'''

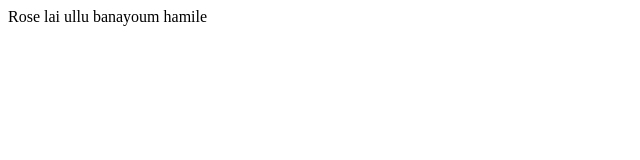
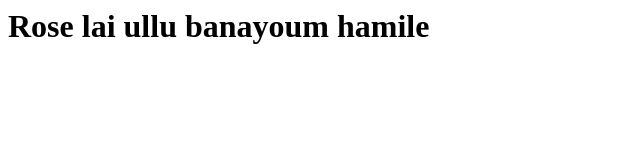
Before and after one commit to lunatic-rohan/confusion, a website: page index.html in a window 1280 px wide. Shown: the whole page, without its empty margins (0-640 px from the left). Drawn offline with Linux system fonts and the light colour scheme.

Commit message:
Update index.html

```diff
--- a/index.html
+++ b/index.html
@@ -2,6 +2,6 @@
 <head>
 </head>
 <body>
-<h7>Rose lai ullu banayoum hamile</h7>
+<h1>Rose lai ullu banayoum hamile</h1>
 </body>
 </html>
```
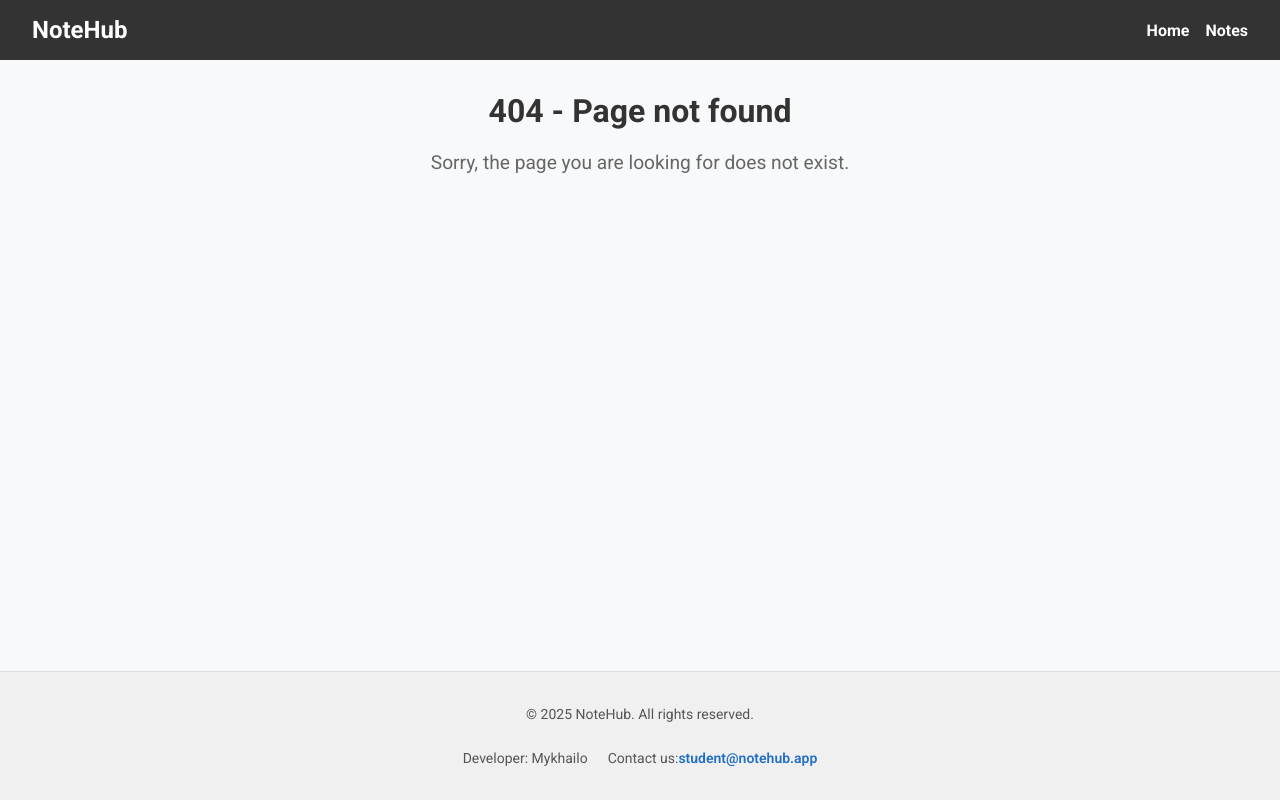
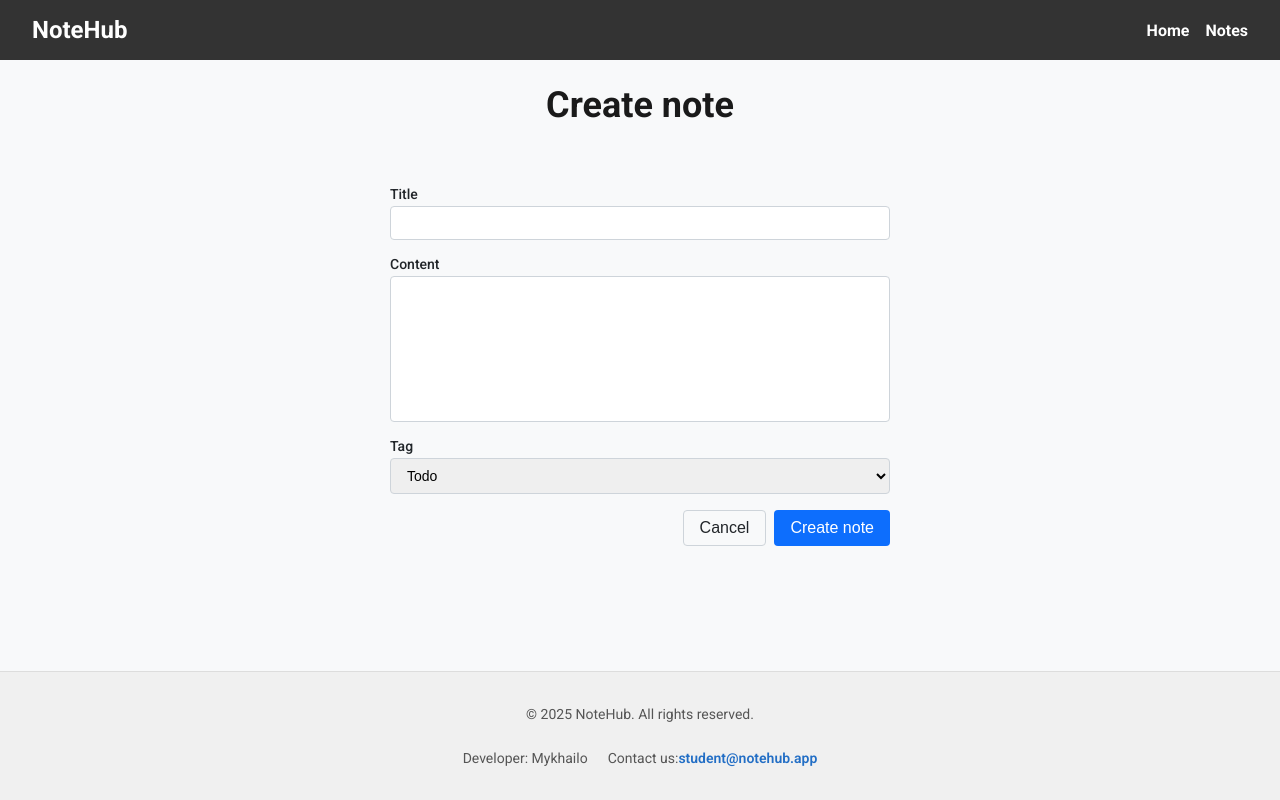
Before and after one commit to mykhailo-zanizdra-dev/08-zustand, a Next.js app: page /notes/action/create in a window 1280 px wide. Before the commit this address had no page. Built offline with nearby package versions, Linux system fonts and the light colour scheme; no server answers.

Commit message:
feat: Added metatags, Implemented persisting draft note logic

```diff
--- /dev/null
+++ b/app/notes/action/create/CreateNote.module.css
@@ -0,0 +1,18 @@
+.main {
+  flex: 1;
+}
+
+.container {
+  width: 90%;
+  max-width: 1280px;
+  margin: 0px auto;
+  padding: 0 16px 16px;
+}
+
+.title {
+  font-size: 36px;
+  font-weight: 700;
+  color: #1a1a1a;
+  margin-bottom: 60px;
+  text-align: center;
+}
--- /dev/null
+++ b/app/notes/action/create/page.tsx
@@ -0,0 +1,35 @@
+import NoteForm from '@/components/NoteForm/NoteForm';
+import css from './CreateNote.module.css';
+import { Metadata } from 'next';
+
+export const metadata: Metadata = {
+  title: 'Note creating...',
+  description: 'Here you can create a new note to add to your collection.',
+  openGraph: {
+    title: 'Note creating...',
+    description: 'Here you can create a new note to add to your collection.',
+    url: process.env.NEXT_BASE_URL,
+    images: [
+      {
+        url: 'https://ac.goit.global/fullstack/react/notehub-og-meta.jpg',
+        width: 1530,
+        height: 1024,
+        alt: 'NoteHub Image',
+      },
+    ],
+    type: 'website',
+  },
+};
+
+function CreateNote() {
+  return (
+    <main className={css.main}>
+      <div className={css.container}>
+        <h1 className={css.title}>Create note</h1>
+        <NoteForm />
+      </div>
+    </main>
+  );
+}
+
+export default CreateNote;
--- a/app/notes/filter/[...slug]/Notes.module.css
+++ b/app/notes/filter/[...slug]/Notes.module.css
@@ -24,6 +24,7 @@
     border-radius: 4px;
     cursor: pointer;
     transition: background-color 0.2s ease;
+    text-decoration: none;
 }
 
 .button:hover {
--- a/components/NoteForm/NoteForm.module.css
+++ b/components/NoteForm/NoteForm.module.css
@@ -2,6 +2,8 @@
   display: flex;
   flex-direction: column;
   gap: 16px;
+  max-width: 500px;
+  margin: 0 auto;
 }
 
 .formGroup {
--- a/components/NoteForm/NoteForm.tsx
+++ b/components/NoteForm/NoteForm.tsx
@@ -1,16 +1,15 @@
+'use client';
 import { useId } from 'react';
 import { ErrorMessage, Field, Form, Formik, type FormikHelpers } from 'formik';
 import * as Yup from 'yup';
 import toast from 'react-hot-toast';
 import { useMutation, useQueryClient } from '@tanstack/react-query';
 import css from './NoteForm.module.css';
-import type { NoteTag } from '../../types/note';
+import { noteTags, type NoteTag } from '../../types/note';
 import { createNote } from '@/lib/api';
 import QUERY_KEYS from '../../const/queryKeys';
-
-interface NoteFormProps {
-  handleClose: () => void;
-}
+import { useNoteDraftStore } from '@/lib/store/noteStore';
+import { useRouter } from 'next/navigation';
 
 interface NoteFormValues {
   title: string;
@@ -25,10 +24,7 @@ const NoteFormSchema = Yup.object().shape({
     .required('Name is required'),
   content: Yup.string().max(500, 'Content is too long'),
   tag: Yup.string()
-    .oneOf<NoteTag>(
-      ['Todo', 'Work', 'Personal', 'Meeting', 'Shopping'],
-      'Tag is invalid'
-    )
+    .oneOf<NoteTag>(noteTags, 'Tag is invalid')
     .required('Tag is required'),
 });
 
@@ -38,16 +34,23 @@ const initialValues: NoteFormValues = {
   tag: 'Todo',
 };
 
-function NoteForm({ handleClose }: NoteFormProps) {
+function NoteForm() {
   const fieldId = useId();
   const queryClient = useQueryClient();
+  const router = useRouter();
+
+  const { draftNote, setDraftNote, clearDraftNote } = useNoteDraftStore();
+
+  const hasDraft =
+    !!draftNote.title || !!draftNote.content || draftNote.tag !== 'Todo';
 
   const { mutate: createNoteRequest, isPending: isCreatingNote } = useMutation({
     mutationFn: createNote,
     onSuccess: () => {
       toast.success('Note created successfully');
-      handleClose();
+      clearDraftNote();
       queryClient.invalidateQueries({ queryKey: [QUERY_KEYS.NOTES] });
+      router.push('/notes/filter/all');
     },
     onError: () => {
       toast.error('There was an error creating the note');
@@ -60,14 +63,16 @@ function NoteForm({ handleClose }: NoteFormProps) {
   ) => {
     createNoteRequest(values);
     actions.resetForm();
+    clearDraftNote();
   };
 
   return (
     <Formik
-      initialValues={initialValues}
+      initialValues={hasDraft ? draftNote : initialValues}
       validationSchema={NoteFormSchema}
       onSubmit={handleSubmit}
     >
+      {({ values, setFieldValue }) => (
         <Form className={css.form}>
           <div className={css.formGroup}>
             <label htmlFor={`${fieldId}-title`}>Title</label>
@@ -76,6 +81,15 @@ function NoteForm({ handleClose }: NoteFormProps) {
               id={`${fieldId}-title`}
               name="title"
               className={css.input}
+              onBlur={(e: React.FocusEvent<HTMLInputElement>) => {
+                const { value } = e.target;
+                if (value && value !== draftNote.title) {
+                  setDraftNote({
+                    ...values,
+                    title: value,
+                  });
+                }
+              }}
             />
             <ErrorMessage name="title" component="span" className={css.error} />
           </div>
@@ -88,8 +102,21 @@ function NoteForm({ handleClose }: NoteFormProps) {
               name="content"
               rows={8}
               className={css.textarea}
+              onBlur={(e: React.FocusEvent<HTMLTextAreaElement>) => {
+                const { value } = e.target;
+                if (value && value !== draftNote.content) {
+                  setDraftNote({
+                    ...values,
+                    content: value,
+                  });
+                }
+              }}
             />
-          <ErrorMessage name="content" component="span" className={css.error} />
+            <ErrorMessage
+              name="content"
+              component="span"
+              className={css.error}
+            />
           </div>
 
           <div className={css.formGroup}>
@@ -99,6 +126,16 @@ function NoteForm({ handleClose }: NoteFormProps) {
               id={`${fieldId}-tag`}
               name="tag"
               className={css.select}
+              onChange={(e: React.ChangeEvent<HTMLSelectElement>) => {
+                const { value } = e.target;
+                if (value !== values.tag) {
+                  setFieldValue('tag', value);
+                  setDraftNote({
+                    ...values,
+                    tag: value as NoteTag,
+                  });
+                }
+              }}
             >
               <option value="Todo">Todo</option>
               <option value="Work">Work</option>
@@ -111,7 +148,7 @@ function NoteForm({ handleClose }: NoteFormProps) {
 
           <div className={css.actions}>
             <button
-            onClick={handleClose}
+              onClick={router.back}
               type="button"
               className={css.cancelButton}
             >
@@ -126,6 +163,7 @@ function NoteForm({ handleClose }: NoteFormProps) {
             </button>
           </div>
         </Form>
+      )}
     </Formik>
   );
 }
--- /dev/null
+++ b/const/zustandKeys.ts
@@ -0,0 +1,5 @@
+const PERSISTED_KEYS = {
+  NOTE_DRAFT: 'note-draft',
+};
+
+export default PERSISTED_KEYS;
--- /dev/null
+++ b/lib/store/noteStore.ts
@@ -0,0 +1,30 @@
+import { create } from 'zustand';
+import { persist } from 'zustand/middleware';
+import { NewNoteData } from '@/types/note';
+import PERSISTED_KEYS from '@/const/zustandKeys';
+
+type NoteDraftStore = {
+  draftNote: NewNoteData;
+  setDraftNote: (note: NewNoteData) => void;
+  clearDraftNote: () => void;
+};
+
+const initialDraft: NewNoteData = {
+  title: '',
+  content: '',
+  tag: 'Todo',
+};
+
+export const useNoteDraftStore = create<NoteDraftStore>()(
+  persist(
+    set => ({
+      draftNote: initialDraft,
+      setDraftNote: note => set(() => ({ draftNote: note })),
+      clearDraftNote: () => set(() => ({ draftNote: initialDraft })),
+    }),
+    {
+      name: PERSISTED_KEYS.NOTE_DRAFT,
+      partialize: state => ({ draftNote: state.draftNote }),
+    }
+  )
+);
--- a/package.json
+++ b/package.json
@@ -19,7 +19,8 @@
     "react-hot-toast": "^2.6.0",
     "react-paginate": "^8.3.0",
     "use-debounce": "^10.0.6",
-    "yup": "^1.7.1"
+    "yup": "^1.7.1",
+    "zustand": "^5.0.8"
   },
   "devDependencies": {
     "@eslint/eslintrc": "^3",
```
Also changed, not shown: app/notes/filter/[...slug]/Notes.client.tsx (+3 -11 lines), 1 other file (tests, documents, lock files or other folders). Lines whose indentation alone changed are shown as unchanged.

'''
'''

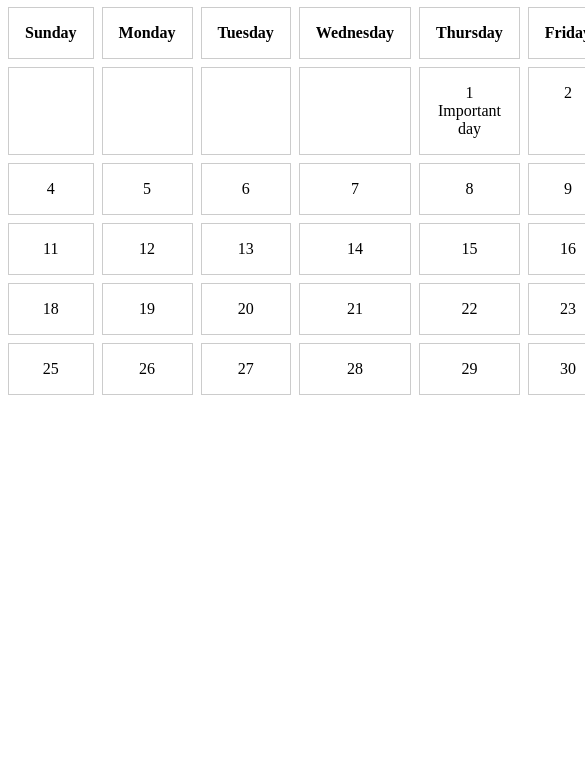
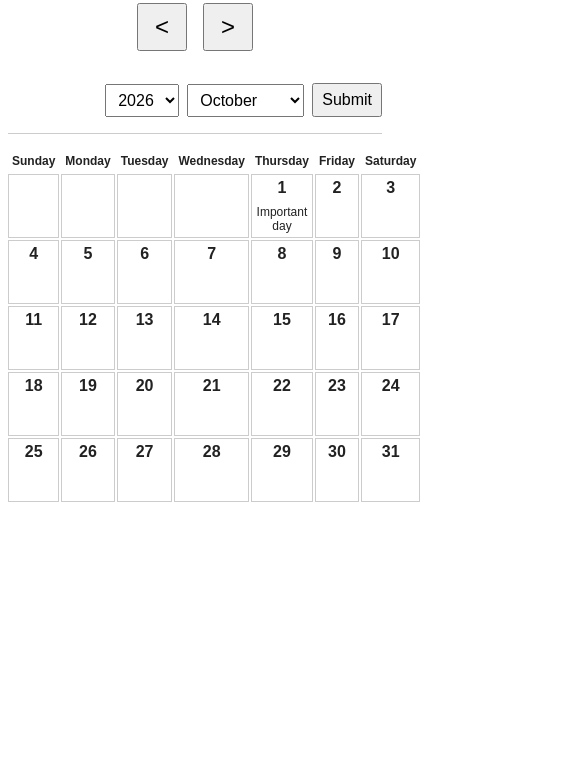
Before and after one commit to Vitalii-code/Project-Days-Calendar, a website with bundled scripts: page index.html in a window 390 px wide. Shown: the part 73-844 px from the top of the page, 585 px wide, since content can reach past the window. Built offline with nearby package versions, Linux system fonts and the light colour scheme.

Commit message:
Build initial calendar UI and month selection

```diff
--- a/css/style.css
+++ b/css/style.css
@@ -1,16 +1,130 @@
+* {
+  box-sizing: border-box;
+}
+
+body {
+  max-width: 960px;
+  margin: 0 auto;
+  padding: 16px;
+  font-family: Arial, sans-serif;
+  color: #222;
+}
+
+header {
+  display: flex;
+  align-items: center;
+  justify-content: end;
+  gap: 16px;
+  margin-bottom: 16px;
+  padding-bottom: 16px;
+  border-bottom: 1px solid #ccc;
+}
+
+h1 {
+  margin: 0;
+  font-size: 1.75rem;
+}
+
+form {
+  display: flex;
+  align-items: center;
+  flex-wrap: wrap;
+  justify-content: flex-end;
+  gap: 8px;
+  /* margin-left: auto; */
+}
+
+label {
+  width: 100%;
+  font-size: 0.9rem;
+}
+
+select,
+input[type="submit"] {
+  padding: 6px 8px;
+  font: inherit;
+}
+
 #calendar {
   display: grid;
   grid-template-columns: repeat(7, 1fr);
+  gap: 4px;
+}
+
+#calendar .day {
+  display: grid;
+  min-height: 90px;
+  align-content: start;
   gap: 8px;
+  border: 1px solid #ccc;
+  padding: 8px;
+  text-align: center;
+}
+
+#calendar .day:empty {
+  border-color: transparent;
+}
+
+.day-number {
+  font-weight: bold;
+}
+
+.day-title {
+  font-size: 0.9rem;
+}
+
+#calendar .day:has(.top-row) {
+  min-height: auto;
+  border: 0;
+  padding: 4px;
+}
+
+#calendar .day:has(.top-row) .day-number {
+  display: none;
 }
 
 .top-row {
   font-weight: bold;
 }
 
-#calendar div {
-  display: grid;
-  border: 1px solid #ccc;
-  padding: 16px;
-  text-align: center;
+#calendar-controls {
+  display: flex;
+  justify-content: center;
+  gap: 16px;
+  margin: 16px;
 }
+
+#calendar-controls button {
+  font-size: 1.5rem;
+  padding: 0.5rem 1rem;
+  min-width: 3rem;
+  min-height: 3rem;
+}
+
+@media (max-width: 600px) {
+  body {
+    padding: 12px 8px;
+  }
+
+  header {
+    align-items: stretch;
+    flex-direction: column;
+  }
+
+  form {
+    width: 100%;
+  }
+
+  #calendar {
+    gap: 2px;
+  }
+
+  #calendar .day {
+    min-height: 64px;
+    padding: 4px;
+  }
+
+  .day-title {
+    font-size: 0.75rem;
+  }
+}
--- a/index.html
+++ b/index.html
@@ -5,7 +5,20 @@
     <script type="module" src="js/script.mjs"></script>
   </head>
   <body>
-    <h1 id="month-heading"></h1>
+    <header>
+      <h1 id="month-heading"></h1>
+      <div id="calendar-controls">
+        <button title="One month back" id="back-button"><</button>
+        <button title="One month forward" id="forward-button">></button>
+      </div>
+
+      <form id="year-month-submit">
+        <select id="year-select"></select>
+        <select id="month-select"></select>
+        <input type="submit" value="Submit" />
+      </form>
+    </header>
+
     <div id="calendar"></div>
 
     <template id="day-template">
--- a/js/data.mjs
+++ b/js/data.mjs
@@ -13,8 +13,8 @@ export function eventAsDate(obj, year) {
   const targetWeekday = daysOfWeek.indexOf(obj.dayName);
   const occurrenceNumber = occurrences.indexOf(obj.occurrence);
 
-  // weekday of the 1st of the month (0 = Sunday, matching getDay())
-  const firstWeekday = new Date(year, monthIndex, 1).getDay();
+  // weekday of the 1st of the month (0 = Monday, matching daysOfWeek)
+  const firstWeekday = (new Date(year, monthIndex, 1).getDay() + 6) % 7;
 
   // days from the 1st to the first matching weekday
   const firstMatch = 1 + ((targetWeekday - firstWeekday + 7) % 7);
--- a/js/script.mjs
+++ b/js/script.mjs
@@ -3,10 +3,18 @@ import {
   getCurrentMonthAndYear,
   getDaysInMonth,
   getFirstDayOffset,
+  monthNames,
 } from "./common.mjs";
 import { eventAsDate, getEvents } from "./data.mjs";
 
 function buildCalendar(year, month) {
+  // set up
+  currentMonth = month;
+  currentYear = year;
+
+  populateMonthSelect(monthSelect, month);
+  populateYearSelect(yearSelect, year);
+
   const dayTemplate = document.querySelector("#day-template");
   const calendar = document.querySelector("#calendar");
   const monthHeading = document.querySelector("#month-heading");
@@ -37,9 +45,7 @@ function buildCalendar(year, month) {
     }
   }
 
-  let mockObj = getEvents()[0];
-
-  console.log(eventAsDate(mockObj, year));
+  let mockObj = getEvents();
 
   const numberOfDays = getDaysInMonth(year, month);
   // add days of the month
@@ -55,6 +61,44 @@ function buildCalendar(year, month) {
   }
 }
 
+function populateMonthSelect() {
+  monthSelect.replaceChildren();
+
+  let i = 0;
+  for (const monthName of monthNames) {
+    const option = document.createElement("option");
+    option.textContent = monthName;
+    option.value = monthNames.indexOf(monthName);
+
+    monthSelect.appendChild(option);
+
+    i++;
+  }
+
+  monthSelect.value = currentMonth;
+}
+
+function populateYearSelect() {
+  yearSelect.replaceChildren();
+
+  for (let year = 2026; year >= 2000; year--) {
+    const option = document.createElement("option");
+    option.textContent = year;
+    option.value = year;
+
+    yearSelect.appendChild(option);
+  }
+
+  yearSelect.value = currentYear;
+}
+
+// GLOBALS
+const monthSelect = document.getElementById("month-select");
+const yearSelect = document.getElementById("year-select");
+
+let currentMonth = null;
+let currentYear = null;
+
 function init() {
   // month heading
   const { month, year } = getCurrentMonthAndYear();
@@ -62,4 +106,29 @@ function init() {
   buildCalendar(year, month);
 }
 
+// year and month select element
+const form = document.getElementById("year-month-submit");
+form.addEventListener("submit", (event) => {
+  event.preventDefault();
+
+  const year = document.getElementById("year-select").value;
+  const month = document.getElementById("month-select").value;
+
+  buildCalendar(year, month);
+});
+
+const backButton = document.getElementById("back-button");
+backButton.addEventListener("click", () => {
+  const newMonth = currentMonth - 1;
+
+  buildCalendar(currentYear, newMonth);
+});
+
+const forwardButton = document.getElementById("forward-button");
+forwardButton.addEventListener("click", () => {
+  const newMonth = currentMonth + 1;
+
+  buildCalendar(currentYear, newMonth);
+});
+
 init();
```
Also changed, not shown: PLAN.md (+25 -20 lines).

'''

**REQUIREMENT**
A single number is the answer: the number of lines in the entries that contain "NewNoteData".

**RESPONSE AREA**
4